(Beginning of Data in this exercise)

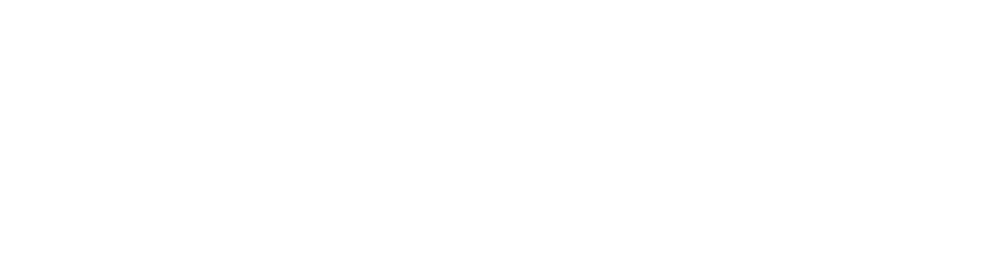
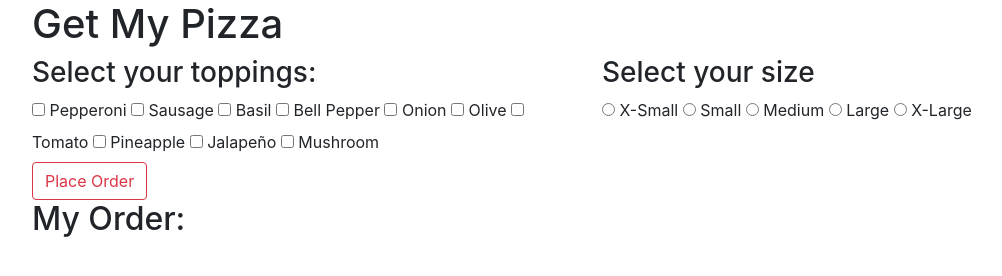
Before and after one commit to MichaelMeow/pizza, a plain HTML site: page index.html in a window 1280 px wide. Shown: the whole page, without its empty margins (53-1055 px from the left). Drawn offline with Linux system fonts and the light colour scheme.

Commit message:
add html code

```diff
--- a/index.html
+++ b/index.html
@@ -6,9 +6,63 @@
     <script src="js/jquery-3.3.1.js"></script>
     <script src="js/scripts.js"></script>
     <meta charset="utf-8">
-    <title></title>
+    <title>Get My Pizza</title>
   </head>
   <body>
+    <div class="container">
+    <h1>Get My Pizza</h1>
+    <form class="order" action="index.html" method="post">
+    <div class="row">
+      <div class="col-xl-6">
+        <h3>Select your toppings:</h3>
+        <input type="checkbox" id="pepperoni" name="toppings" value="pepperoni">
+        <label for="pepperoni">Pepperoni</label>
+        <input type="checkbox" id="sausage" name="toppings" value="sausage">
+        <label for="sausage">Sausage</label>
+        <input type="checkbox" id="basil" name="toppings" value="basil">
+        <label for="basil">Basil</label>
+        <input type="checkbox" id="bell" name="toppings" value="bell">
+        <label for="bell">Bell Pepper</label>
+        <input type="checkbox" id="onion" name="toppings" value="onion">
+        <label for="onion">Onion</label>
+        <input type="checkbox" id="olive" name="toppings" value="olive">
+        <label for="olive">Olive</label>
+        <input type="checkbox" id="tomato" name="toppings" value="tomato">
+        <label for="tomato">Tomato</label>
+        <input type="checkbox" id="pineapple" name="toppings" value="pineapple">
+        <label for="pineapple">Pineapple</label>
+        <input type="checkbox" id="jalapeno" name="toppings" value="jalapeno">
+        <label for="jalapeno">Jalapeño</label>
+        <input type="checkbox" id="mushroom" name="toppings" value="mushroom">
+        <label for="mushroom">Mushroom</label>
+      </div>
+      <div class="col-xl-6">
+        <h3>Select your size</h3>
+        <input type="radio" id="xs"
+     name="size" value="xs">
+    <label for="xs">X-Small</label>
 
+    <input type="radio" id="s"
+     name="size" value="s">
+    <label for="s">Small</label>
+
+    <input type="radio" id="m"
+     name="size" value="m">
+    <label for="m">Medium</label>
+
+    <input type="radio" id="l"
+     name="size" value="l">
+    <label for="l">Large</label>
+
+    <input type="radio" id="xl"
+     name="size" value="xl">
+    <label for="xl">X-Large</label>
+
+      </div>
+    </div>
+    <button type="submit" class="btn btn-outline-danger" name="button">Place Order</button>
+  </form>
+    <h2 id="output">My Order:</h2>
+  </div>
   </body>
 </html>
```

(End of Data in this exercise)

Assigned task:
What the answer needs is every record above, exactly as written, and no pictures.

Answer to this task:
Before and after one commit to MichaelMeow/pizza, a plain HTML site: page index.html in a window 1280 px wide. Shown: the whole page, without its empty margins (53-1055 px from the left). Drawn offline with Linux system fonts and the light colour scheme.

Commit message:
add html code

```diff
--- a/index.html
+++ b/index.html
@@ -6,9 +6,63 @@
     <script src="js/jquery-3.3.1.js"></script>
     <script src="js/scripts.js"></script>
     <meta charset="utf-8">
-    <title></title>
+    <title>Get My Pizza</title>
   </head>
   <body>
+    <div class="container">
+    <h1>Get My Pizza</h1>
+    <form class="order" action="index.html" method="post">
+    <div class="row">
+      <div class="col-xl-6">
+        <h3>Select your toppings:</h3>
+        <input type="checkbox" id="pepperoni" name="toppings" value="pepperoni">
+        <label for="pepperoni">Pepperoni</label>
+        <input type="checkbox" id="sausage" name="toppings" value="sausage">
+        <label for="sausage">Sausage</label>
+        <input type="checkbox" id="basil" name="toppings" value="basil">
+        <label for="basil">Basil</label>
+        <input type="checkbox" id="bell" name="toppings" value="bell">
+        <label for="bell">Bell Pepper</label>
+        <input type="checkbox" id="onion" name="toppings" value="onion">
+        <label for="onion">Onion</label>
+        <input type="checkbox" id="olive" name="toppings" value="olive">
+        <label for="olive">Olive</label>
+        <input type="checkbox" id="tomato" name="toppings" value="tomato">
+        <label for="tomato">Tomato</label>
+        <input type="checkbox" id="pineapple" name="toppings" value="pineapple">
+        <label for="pineapple">Pineapple</label>
+        <input type="checkbox" id="jalapeno" name="toppings" value="jalapeno">
+        <label for="jalapeno">Jalapeño</label>
+        <input type="checkbox" id="mushroom" name="toppings" value="mushroom">
+        <label for="mushroom">Mushroom</label>
+      </div>
+      <div class="col-xl-6">
+        <h3>Select your size</h3>
+        <input type="radio" id="xs"
+     name="size" value="xs">
+    <label for="xs">X-Small</label>
 
+    <input type="radio" id="s"
+     name="size" value="s">
+    <label for="s">Small</label>
+
+    <input type="radio" id="m"
+     name="size" value="m">
+    <label for="m">Medium</label>
+
+    <input type="radio" id="l"
+     name="size" value="l">
+    <label for="l">Large</label>
+
+    <input type="radio" id="xl"
+     name="size" value="xl">
+    <label for="xl">X-Large</label>
+
+      </div>
+    </div>
+    <button type="submit" class="btn btn-outline-danger" name="button">Place Order</button>
+  </form>
+    <h2 id="output">My Order:</h2>
+  </div>
   </body>
 </html>
```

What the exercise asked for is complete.